With the broad acceptance of the report at the end of February, at least inside City Hall and among mainstream journalists, wholesale privatization of city institutions and services is back on the table. Cast as Toronto’s biggest residential and non-residential landlord in a war for survival of the fittest with neighbouring and international competitors, the mayor is being urged to “take on some of the sacred cows” at City Hall and make a series of major changes that would effectively end the city’s admittedly spotty history of citizen-led and movement-driven urban reform.

These changes include a formal centralization of political power inside City Hall, “marketization” of government services and assets (with the possibility of outright privatization), and the creation of a virtual competitive city-state to “take responsibility for its own destiny.”

Centralization of Power

Key to consolidating power at city hall is the formalization of the power of the executive committee. Blueprint recommends that executive committee members be appointed by the mayor and eligible for a pay premium, can meet in private and largely control the city’s political and bureaucratic agendas. The mayor and executive should hire their own professional staff, the panel adds, and the mayor should have the power to hire and fire the top city manager. These strong-mayor measures were written into the provincial City of Toronto Act passed in 2006 but rejected by Miller until just after the release of the panel report.

Accentuating one of the key features of the post-amalgamation period, the panel urges further “streamlining” of the city budget process, which would be placed even more firmly under the control of the executive as is already the case. The report also reiterates previous recommendations to move toward a “top-down rolling five-year operating budgets” (and ten-year capital budgets), thus inverting what they misleadingly suggest is a “bottom-up” approach in the current system of making budget decisions on an annual basis. The panel also believes the city’s chief financial officer should have tighter financial controls, including over the city’s agencies, boards and commissions – including the Board of Health, the TTC and the city’s newly consolidated Toronto Community Housing Company.

Taken together, the changes would effectively seal up what remains of the porous political system at city hall that still allows for rare surprises and, more importantly, influence by relatively unorganized groups of residents. Uncertainty, after all, is bad for business.

Privatization and “marketization”

The panel also proposes intensifying so-called “marketization” strategies that have long been a feature of the local state in early modern Canada, and, more recently, in newer suburban municipalities. Rather more timid in this respect than other business groups, the panel nonetheless proposes that the city “monetize” city assets. This may go as far as privatizing Toronto Hydro, the Toronto Parking Authority and Enwave. The panel recognizes that such marketization and privatization strategies require central control when it suggests that they be coordinated by senior bureaucrats responsible for infrastructure and real estate in all city departments and agencies.

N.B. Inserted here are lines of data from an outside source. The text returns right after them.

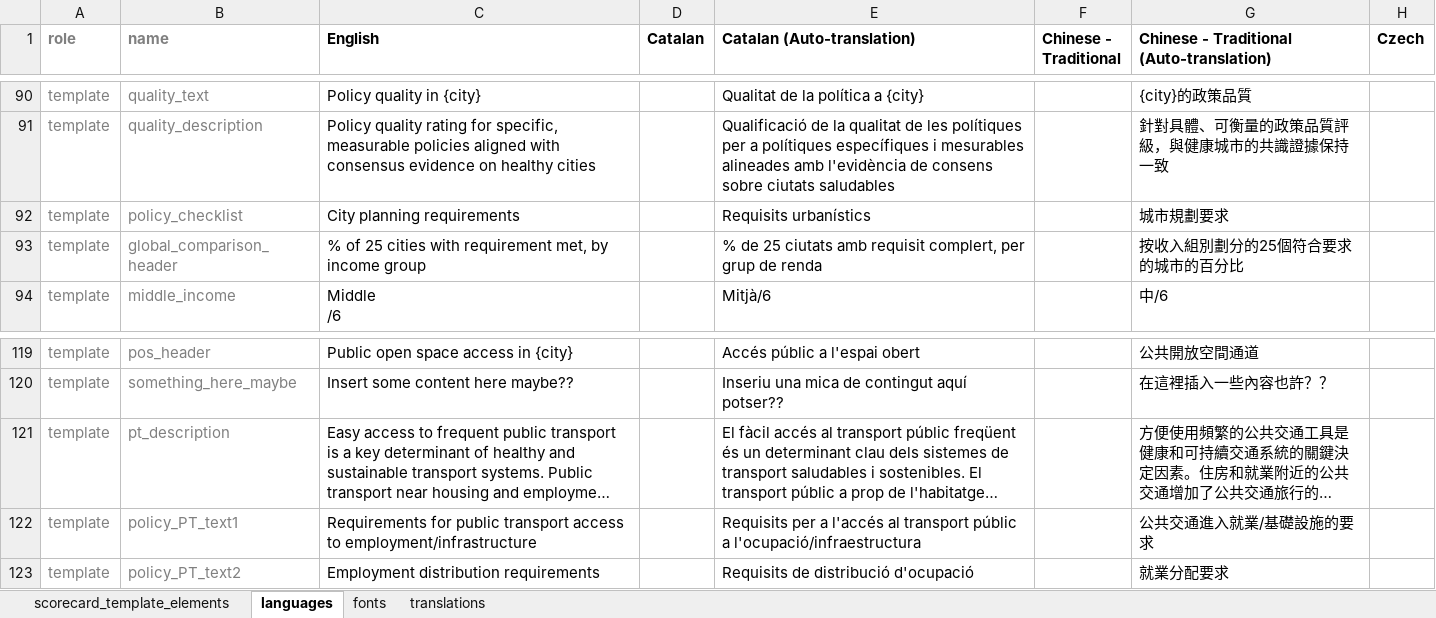
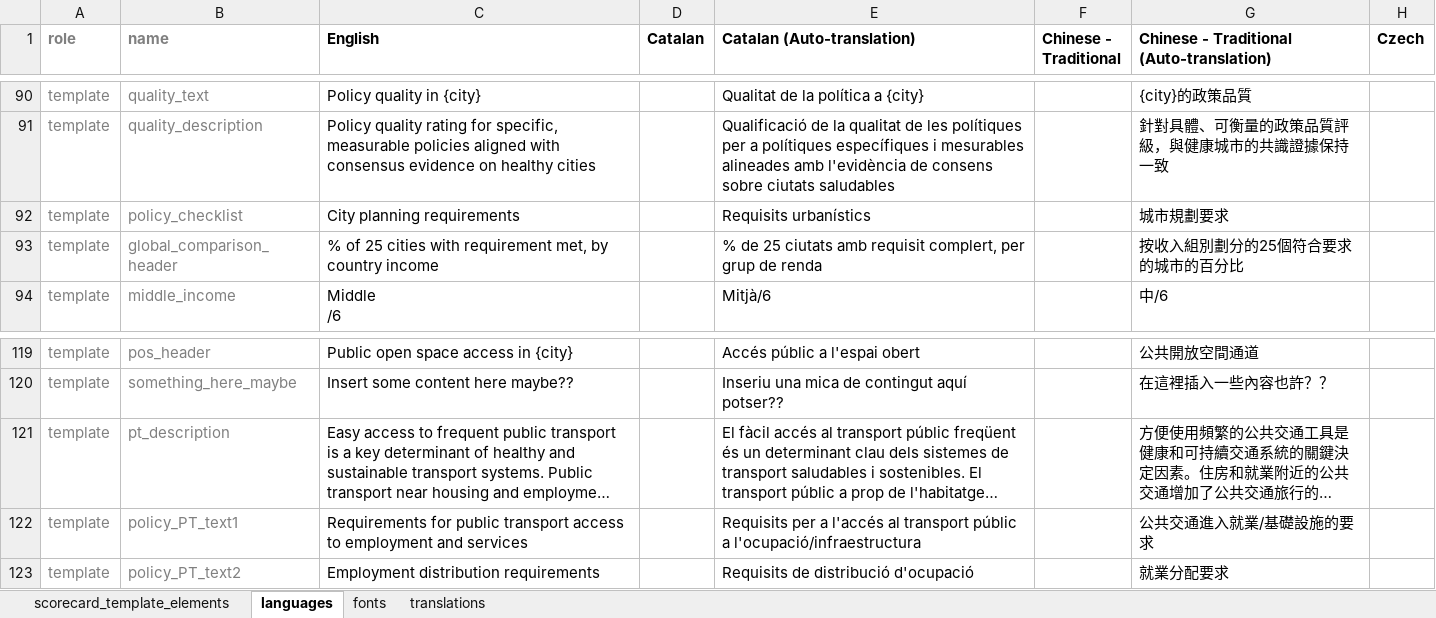
Before and after one commit to global-healthy-liveable-cities/global_scorecards, an Excel workbook: scorecard_template_elements.xlsx, sheet languages, drawn as a sheet; only a part is shown, gaps mark what is left out; long unchanged cells end in …; values as stored, in another font and other column widths than the file's, no borders; conditional formats not drawn; the diff names each change by its address in the sheet, - before the commit and + after, or states it on an @@ line.

Commit message:
amended 'income group' to 'country income', 1 decimal percentage rounding (ie. Valencia density hadn't rounded, so ensure that it does), and 'infrastructure' > 'services' in PT policy box

```diff
--- a/scorecard_template_elements.xlsx (sheet languages)
+++ b/scorecard_template_elements.xlsx (sheet languages)
-C93 (English): …met, by income group
+C93 (English): …met, by country income
-C122 (English): …access to employment/infrastructure
+C122 (English): …access to employment and services
```
Also changed, not shown: 1 other file.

As the biggest landlord in Toronto, the panel also finds the city should “unlock value” from its more than 7,000 residential and non-residential properties “conservatively valued at some $17.9 billion” by “converting inert space into revenue,” leasing instead of owning properties, selling air rights for development, and pursuing “entrepreneurial real estate projects, joint ventures and partnerships.” For this purpose, the panel recommends setting up a city version of the Ontario Realty Corporation, under the stewardship of a new real estate czar. The upshot of this strategy is clear: ‘liberate’ more public land to support urban “intensification” (planners’ preferred code word for profit-driven condominium and office space developments).

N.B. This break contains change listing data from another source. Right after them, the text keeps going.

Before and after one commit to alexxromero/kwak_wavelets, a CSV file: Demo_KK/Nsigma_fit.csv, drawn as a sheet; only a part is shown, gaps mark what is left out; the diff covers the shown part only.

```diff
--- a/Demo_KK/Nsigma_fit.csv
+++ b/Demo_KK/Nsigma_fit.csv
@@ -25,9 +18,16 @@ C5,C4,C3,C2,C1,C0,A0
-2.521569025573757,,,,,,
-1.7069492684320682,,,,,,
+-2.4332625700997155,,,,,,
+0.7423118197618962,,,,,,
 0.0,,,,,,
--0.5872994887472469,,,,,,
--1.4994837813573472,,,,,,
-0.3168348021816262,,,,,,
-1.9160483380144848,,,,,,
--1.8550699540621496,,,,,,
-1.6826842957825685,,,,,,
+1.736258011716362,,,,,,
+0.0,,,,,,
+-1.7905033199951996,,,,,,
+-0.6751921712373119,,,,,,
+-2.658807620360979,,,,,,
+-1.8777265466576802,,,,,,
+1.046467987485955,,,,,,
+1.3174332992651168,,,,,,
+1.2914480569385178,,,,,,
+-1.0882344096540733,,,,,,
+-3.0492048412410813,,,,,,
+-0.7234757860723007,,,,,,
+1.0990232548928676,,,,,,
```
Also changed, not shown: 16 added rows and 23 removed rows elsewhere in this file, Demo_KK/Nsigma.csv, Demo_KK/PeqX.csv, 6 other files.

There is a real risk here, as has happened elsewhere in the public sector, that real estate become the driver to discipline city activities under a new logic: if you can’t earn as much monetary value in providing a city service than in selling off or leasing the space, then the choice is obvious and the space must go. Whole floors have recently been emptied of broadcasting activities at the CBC building in Toronto by this very logic.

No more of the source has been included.